The first three days of the Alta Via 1 started with a steep climb up to Rifugio Biella and continued along various mountain huts offering stunning views of the Dolomites. On the third night we slept at Rifugio Scotoni, just off the official Alta Via trail, avoiding the the defiantly high Lagazuoi hut.

Trail Overview Part 1 (day 1–3)

Alta Via 1, day 1 to 3:  from Lago di Braies to Rifugio Biella, Rifugio Fanes and Rifuio Scotoni (Note the North is left)

Day 1: Lago di Braies to Rifugio Biella

Start: Lago di Braies  1.494 m (4,901 ft)

End: Rifugio Biella, 2.300  m (7,545 ft)

Distance: 6,6 km (4.1 miles)

Elevation gain: 893 m (2,929 ft)

Elevation loss: 43 m (141 ft)
Highest point: Forcella Sora Forno, 2.388 m (7,834 ft)

Time: 2:50 hrs moving time, 4:40 hrs total time

Date: August 3, 2022

Farewell to Lago di Braies

Ready for a last legendary breakfast at the hotel Lago di Braies, before taking off to the legendary white chalk trail. Starting with croissants crème and yoghurt, a bright blue sky, but the trail ahead still in the shadows, the day could not have begun better. At 8 a.m. we hiked the Seeweg along the blue lake again, now in counterclockwise direction, to the AV1 junction.
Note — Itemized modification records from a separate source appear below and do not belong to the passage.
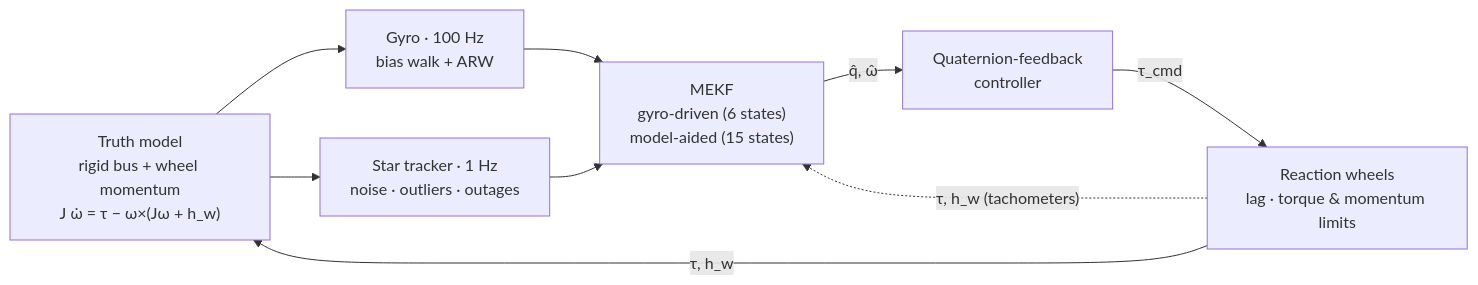
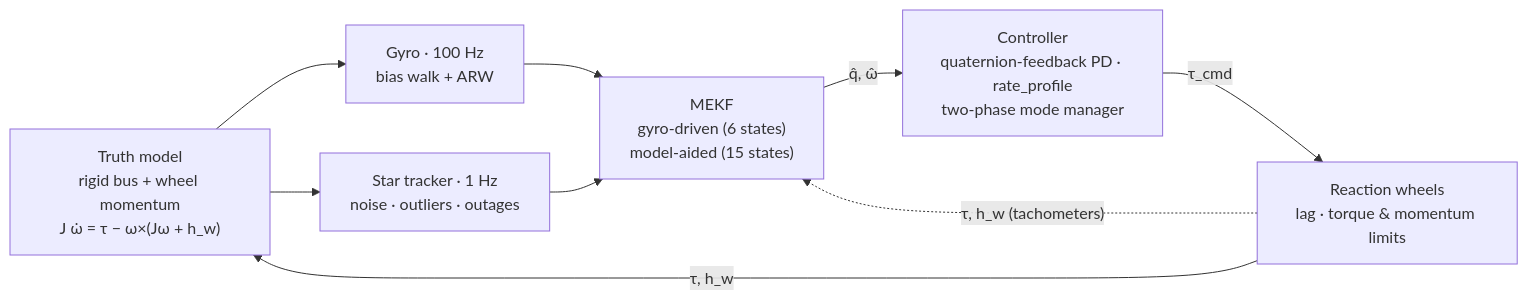
One commit to ISHMAEL555/Robust-Spacecraft-Attitude-Estimation-and-Control-Under-Model-Uncertainty changed the diagram in README.md. Above: the diagram before and after it, drawn with Mermaid. The commit also changed other lines of this file and 2 other files, not shown here.

Commit message:
README: accuracy fixes for R-02, §5 method, controller descriptions

````diff
--- a/README.md
+++ b/README.md
@@ -79,13 +79,13 @@
 ```mermaid
 flowchart LR
     T["Truth model<br/>rigid bus + wheel momentum<br/>J ω̇ = τ − ω×(Jω + h_w)"]
     G["Gyro · 100 Hz<br/>bias walk + ARW"]
     S["Star tracker · 1 Hz<br/>noise · outliers · outages"]
     F["MEKF<br/>gyro-driven (6 states)<br/>model-aided (15 states)"]
-    C["Quaternion-feedback<br/>controller"]
+    C["Controller<br/>quaternion-feedback PD · rate_profile<br/>two-phase mode manager"]
     W["Reaction wheels<br/>lag · torque & momentum limits"]
     T --> G --> F
     T --> S --> F
     F -- "q̂, ω̂" --> C -- "τ_cmd" --> W -- "τ, h_w" --> T
     W -. "τ, h_w (tachometers)" .-> F
 ```
````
We turned right, finally starting the real Alta Via 1.

Alta Via 1 sign, the start of the longest ascent on the trail. 

A white gritty path crossed the desolate scree, but soon we reached a nice wooded area again. Today would be one of the shortest days (less than 3 hours), but also the steepest. We would ascend more than 800 m. to Rifugio Biella (the longest continuous ascend of the AV1), so we took our first hiking day in stride with lots of stops to admire the views back to the lake and up to the Seekofel mountain. 

Looking back at Lago di Braies

Soon a large group of hikers passed us while we were enjoying our snacks with a view. Later we had to pass them again, when they were taking a break. The trail was quite narrow in places, and after a few zig zags there was a short exposed section, before we climbed up higher to a hanging valley. We took another break in the last shadow we saw for a long time. 

A Steep Ascend to Forno

From the high valley we climbed up to a narrow path, contouring the mountain on a scree slope. At the end of this track we came to another exposed part of the trail, going almost straight up to a saddle. Luckily the trail had chains and steel cables all the way up. In spite of my acrophobia, which had recently acerbated during my Tour du Ruan adventures, I did not feel scared. Christine and I actually had quite some fun scrambling our way up!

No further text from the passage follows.